▶ **Data extracts**:
>>>

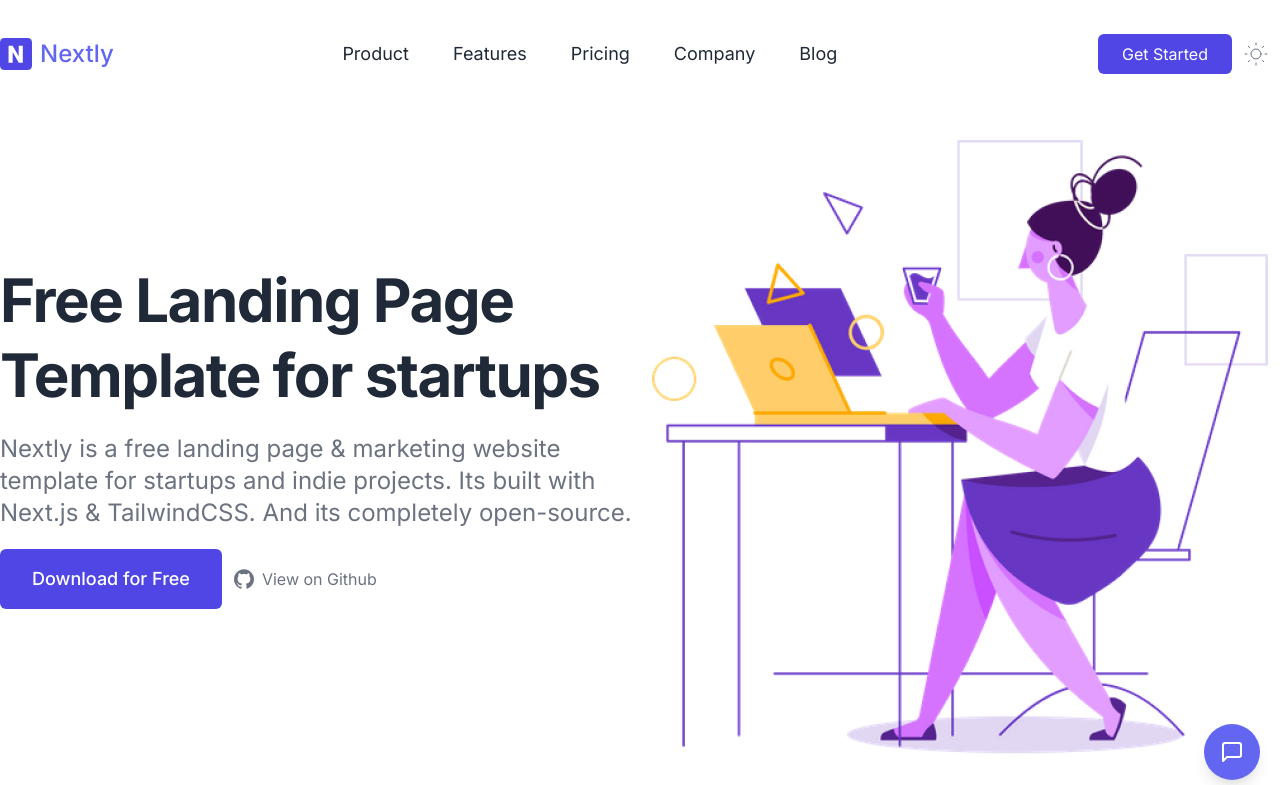
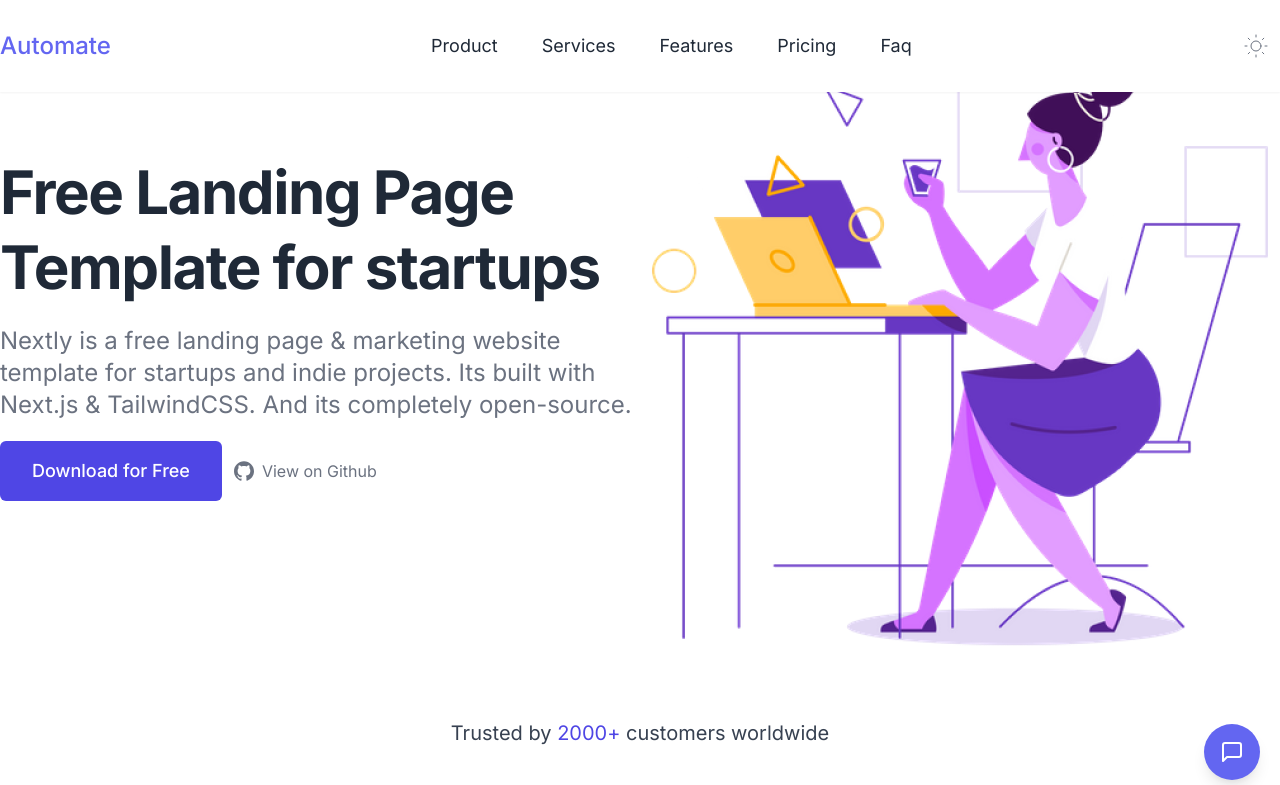
Before and after one commit to PujanShresthaBlueCloud/auto, a Next.js app: page / in a window 1280 px wide. Shown: the top 785 px of the page. Built offline with nearby package versions, Linux system fonts and the light colour scheme.

Commit message:
edited navbar

```diff
--- a/components/navbar.js
+++ b/components/navbar.js
@@ -1,48 +1,63 @@
+"use client";
 import Link from "next/link";
 import ThemeChanger from "./DarkSwitch";
 import { Disclosure } from "@headlessui/react";
+import { useEffect } from "react";
 
 export default function Navbar() {
-  const navigation = ["Product", "Features", "Pricing", "Company", "Blog"];
+  const navigation = [
+    { name: "Product", href: "#product" },
+    { name: "Services", href: "#services" },
+    { name: "Features", href: "#features" },
+    { name: "Pricing", href: "#pricing" },
+    { name: "Faq", href: "#faq" },
+  ];
+
+  // Enable smooth scrolling behavior globally
+  useEffect(() => {
+    if (typeof window !== "undefined") {
+      document.documentElement.style.scrollBehavior = "smooth";
+    }
+
+  }, []);
 
   return (
-    <div className="w-full">
-      <nav className="container relative flex flex-wrap items-center justify-between p-8 mx-auto lg:justify-between xl:px-0">
-        {/* Logo  */}
+    <div className="w-full fixed top-0 bg-white dark:bg-gray-900 z-50 shadow-sm">
+      <nav className="container relative flex flex-wrap items-center justify-between p-6 mx-auto lg:justify-between xl:px-0">
+        {/* Logo */}
         <Disclosure>
           {({ open }) => (
             <>
               <div className="flex flex-wrap items-center justify-between w-full lg:w-auto">
-                <Link href="/">
-                  <a className="flex items-center space-x-2 text-2xl font-medium text-indigo-500 dark:text-gray-100">
-                    <span>
-                      <img
+                <Link href="#hero" scroll={false}>
+                  <span className="flex items-center space-x-2 text-2xl font-medium text-indigo-500 dark:text-gray-100 cursor-pointer">
+                    {/* <img
                       src="/img/logo.svg"
-                        alt="N"
+                      alt="Logo"
                       width="32"
                       height="32"
                       className="w-8"
-                      />
+                    /> */}
+                    <span>Automate</span>
                   </span>
-                    <span>Nextly</span>
-                  </a>
                 </Link>
 
                 <Disclosure.Button
                   aria-label="Toggle Menu"
-                  className="px-2 py-1 ml-auto text-gray-500 rounded-md lg:hidden hover:text-indigo-500 focus:text-indigo-500 focus:bg-indigo-100 focus:outline-none dark:text-gray-300 dark:focus:bg-trueGray-700">
+                  className="px-2 py-1 ml-auto text-gray-500 rounded-md lg:hidden hover:text-indigo-500 focus:text-indigo-500 focus:bg-indigo-100 focus:outline-none dark:text-gray-300 dark:focus:bg-trueGray-700"
+                >
                   <svg
                     className="w-6 h-6 fill-current"
                     xmlns="http://www.w3.org/2000/svg"
-                    viewBox="0 0 24 24">
-                    {open && (
+                    viewBox="0 0 24 24"
+                  >
+                    {open ? (
                       <path
                         fillRule="evenodd"
                         clipRule="evenodd"
                         d="M18.278 16.864a1 1 0 0 1-1.414 1.414l-4.829-4.828-4.828 4.828a1 1 0 0 1-1.414-1.414l4.828-4.829-4.828-4.828a1 1 0 0 1 1.414-1.414l4.829 4.828 4.828-4.828a1 1 0 1 1 1.414 1.414l-4.828 4.829 4.828 4.828z"
                       />
-                    )}
-                    {!open && (
+                    ) : (
                       <path
                         fillRule="evenodd"
                         d="M4 5h16a1 1 0 0 1 0 2H4a1 1 0 1 1 0-2zm0 6h16a1 1 0 0 1 0 2H4a1 1 0 0 1 0-2zm0 6h16a1 1 0 0 1 0 2H4a1 1 0 0 1 0-2z"
@@ -51,20 +66,25 @@
                   </svg>
                 </Disclosure.Button>
 
+                {/* Mobile Menu */}
                 <Disclosure.Panel className="flex flex-wrap w-full my-5 lg:hidden">
                   <>
                     {navigation.map((item, index) => (
-                      <Link key={index} href="/">
-                        <a className="w-full px-4 py-2 -ml-4 text-gray-500 rounded-md dark:text-gray-300 hover:text-indigo-500 focus:text-indigo-500 focus:bg-indigo-100 focus:outline-none dark:focus:bg-trueGray-700">
-                          {item}
+                      <a
+                        key={index}
+                        href={item.href}
+                        onClick={() => (open = false)}
+                        className="w-full px-4 py-2 -ml-4 text-gray-500 rounded-md dark:text-gray-300 hover:text-indigo-500 focus:text-indigo-500 focus:bg-indigo-100 focus:outline-none dark:focus:bg-trueGray-700"
+                      >
+                        {item.name}
                       </a>
-                      </Link>
                     ))}
-                    <Link href="/">
-                      <a className="w-full px-6 py-2 mt-3 text-center text-white bg-indigo-600 rounded-md lg:ml-5">
+                    <a
+                      href="#pricing"
+                      className="w-full px-6 py-2 mt-3 text-center text-white bg-indigo-600 rounded-md lg:ml-5"
+                    >
                       Get Started
                     </a>
-                    </Link>
                   </>
                 </Disclosure.Panel>
               </div>
@@ -72,28 +92,30 @@
           )}
         </Disclosure>
 
-        {/* menu  */}
+        {/* Desktop Menu */}
         <div className="hidden text-center lg:flex lg:items-center">
           <ul className="items-center justify-end flex-1 pt-6 list-none lg:pt-0 lg:flex">
             {navigation.map((menu, index) => (
               <li className="mr-3 nav__item" key={index}>
-                <Link href="/">
-                  <a className="inline-block px-4 py-2 text-lg font-normal text-gray-800 no-underline rounded-md dark:text-gray-200 hover:text-indigo-500 focus:text-indigo-500 focus:bg-indigo-100 focus:outline-none">
-                    {menu}
+                <a
+                  href={menu.href}
+                  className="inline-block px-4 py-2 text-lg font-normal text-gray-800 no-underline rounded-md dark:text-gray-200 hover:text-indigo-500 focus:text-indigo-500 focus:bg-indigo-100 focus:outline-none"
+                >
+                  {menu.name}
                 </a>
-                </Link>
               </li>
             ))}
           </ul>
         </div>
 
+        {/* Right Side */}
         <div className="hidden mr-3 space-x-3 lg:flex nav__item">
-          <Link href="/">
-            <a className="px-6 py-2 text-white bg-indigo-600 rounded-md md:ml-5">
+          {/* <a
+            href="#pricing"
+            className="px-6 py-2 text-white bg-indigo-600 rounded-md md:ml-5"
+          >
             Get Started
-            </a>
-          </Link>
-
+          </a> */}
           <ThemeChanger />
         </div>
       </nav>
```
Lines whose indentation alone changed are shown as unchanged.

<<<

▶ **What the task asks**:
The entries above need to be repeated word for word, minus their pictures.

▶ **Solved exercise**:
Before and after one commit to PujanShresthaBlueCloud/auto, a Next.js app: page / in a window 1280 px wide. Shown: the top 785 px of the page. Built offline with nearby package versions, Linux system fonts and the light colour scheme.

Commit message:
edited navbar

```diff
--- a/components/navbar.js
+++ b/components/navbar.js
@@ -1,48 +1,63 @@
+"use client";
 import Link from "next/link";
 import ThemeChanger from "./DarkSwitch";
 import { Disclosure } from "@headlessui/react";
+import { useEffect } from "react";
 
 export default function Navbar() {
-  const navigation = ["Product", "Features", "Pricing", "Company", "Blog"];
+  const navigation = [
+    { name: "Product", href: "#product" },
+    { name: "Services", href: "#services" },
+    { name: "Features", href: "#features" },
+    { name: "Pricing", href: "#pricing" },
+    { name: "Faq", href: "#faq" },
+  ];
+
+  // Enable smooth scrolling behavior globally
+  useEffect(() => {
+    if (typeof window !== "undefined") {
+      document.documentElement.style.scrollBehavior = "smooth";
+    }
+
+  }, []);
 
   return (
-    <div className="w-full">
-      <nav className="container relative flex flex-wrap items-center justify-between p-8 mx-auto lg:justify-between xl:px-0">
-        {/* Logo  */}
+    <div className="w-full fixed top-0 bg-white dark:bg-gray-900 z-50 shadow-sm">
+      <nav className="container relative flex flex-wrap items-center justify-between p-6 mx-auto lg:justify-between xl:px-0">
+        {/* Logo */}
         <Disclosure>
           {({ open }) => (
             <>
               <div className="flex flex-wrap items-center justify-between w-full lg:w-auto">
-                <Link href="/">
-                  <a className="flex items-center space-x-2 text-2xl font-medium text-indigo-500 dark:text-gray-100">
-                    <span>
-                      <img
+                <Link href="#hero" scroll={false}>
+                  <span className="flex items-center space-x-2 text-2xl font-medium text-indigo-500 dark:text-gray-100 cursor-pointer">
+                    {/* <img
                       src="/img/logo.svg"
-                        alt="N"
+                      alt="Logo"
                       width="32"
                       height="32"
                       className="w-8"
-                      />
+                    /> */}
+                    <span>Automate</span>
                   </span>
-                    <span>Nextly</span>
-                  </a>
                 </Link>
 
                 <Disclosure.Button
                   aria-label="Toggle Menu"
-                  className="px-2 py-1 ml-auto text-gray-500 rounded-md lg:hidden hover:text-indigo-500 focus:text-indigo-500 focus:bg-indigo-100 focus:outline-none dark:text-gray-300 dark:focus:bg-trueGray-700">
+                  className="px-2 py-1 ml-auto text-gray-500 rounded-md lg:hidden hover:text-indigo-500 focus:text-indigo-500 focus:bg-indigo-100 focus:outline-none dark:text-gray-300 dark:focus:bg-trueGray-700"
+                >
                   <svg
                     className="w-6 h-6 fill-current"
                     xmlns="http://www.w3.org/2000/svg"
-                    viewBox="0 0 24 24">
-                    {open && (
+                    viewBox="0 0 24 24"
+                  >
+                    {open ? (
                       <path
                         fillRule="evenodd"
                         clipRule="evenodd"
                         d="M18.278 16.864a1 1 0 0 1-1.414 1.414l-4.829-4.828-4.828 4.828a1 1 0 0 1-1.414-1.414l4.828-4.829-4.828-4.828a1 1 0 0 1 1.414-1.414l4.829 4.828 4.828-4.828a1 1 0 1 1 1.414 1.414l-4.828 4.829 4.828 4.828z"
                       />
-                    )}
-                    {!open && (
+                    ) : (
                       <path
                         fillRule="evenodd"
                         d="M4 5h16a1 1 0 0 1 0 2H4a1 1 0 1 1 0-2zm0 6h16a1 1 0 0 1 0 2H4a1 1 0 0 1 0-2zm0 6h16a1 1 0 0 1 0 2H4a1 1 0 0 1 0-2z"
@@ -51,20 +66,25 @@
                   </svg>
                 </Disclosure.Button>
 
+                {/* Mobile Menu */}
                 <Disclosure.Panel className="flex flex-wrap w-full my-5 lg:hidden">
                   <>
                     {navigation.map((item, index) => (
-                      <Link key={index} href="/">
-                        <a className="w-full px-4 py-2 -ml-4 text-gray-500 rounded-md dark:text-gray-300 hover:text-indigo-500 focus:text-indigo-500 focus:bg-indigo-100 focus:outline-none dark:focus:bg-trueGray-700">
-                          {item}
+                      <a
+                        key={index}
+                        href={item.href}
+                        onClick={() => (open = false)}
+                        className="w-full px-4 py-2 -ml-4 text-gray-500 rounded-md dark:text-gray-300 hover:text-indigo-500 focus:text-indigo-500 focus:bg-indigo-100 focus:outline-none dark:focus:bg-trueGray-700"
+                      >
+                        {item.name}
                       </a>
-                      </Link>
                     ))}
-                    <Link href="/">
-                      <a className="w-full px-6 py-2 mt-3 text-center text-white bg-indigo-600 rounded-md lg:ml-5">
+                    <a
+                      href="#pricing"
+                      className="w-full px-6 py-2 mt-3 text-center text-white bg-indigo-600 rounded-md lg:ml-5"
+                    >
                       Get Started
                     </a>
-                    </Link>
                   </>
                 </Disclosure.Panel>
               </div>
@@ -72,28 +92,30 @@
           )}
         </Disclosure>
 
-        {/* menu  */}
+        {/* Desktop Menu */}
         <div className="hidden text-center lg:flex lg:items-center">
           <ul className="items-center justify-end flex-1 pt-6 list-none lg:pt-0 lg:flex">
             {navigation.map((menu, index) => (
               <li className="mr-3 nav__item" key={index}>
-                <Link href="/">
-                  <a className="inline-block px-4 py-2 text-lg font-normal text-gray-800 no-underline rounded-md dark:text-gray-200 hover:text-indigo-500 focus:text-indigo-500 focus:bg-indigo-100 focus:outline-none">
-                    {menu}
+                <a
+                  href={menu.href}
+                  className="inline-block px-4 py-2 text-lg font-normal text-gray-800 no-underline rounded-md dark:text-gray-200 hover:text-indigo-500 focus:text-indigo-500 focus:bg-indigo-100 focus:outline-none"
+                >
+                  {menu.name}
                 </a>
-                </Link>
               </li>
             ))}
           </ul>
         </div>
 
+        {/* Right Side */}
         <div className="hidden mr-3 space-x-3 lg:flex nav__item">
-          <Link href="/">
-            <a className="px-6 py-2 text-white bg-indigo-600 rounded-md md:ml-5">
+          {/* <a
+            href="#pricing"
+            className="px-6 py-2 text-white bg-indigo-600 rounded-md md:ml-5"
+          >
             Get Started
-            </a>
-          </Link>
-
+          </a> */}
           <ThemeChanger />
         </div>
       </nav>
```
Lines whose indentation alone changed are shown as unchanged.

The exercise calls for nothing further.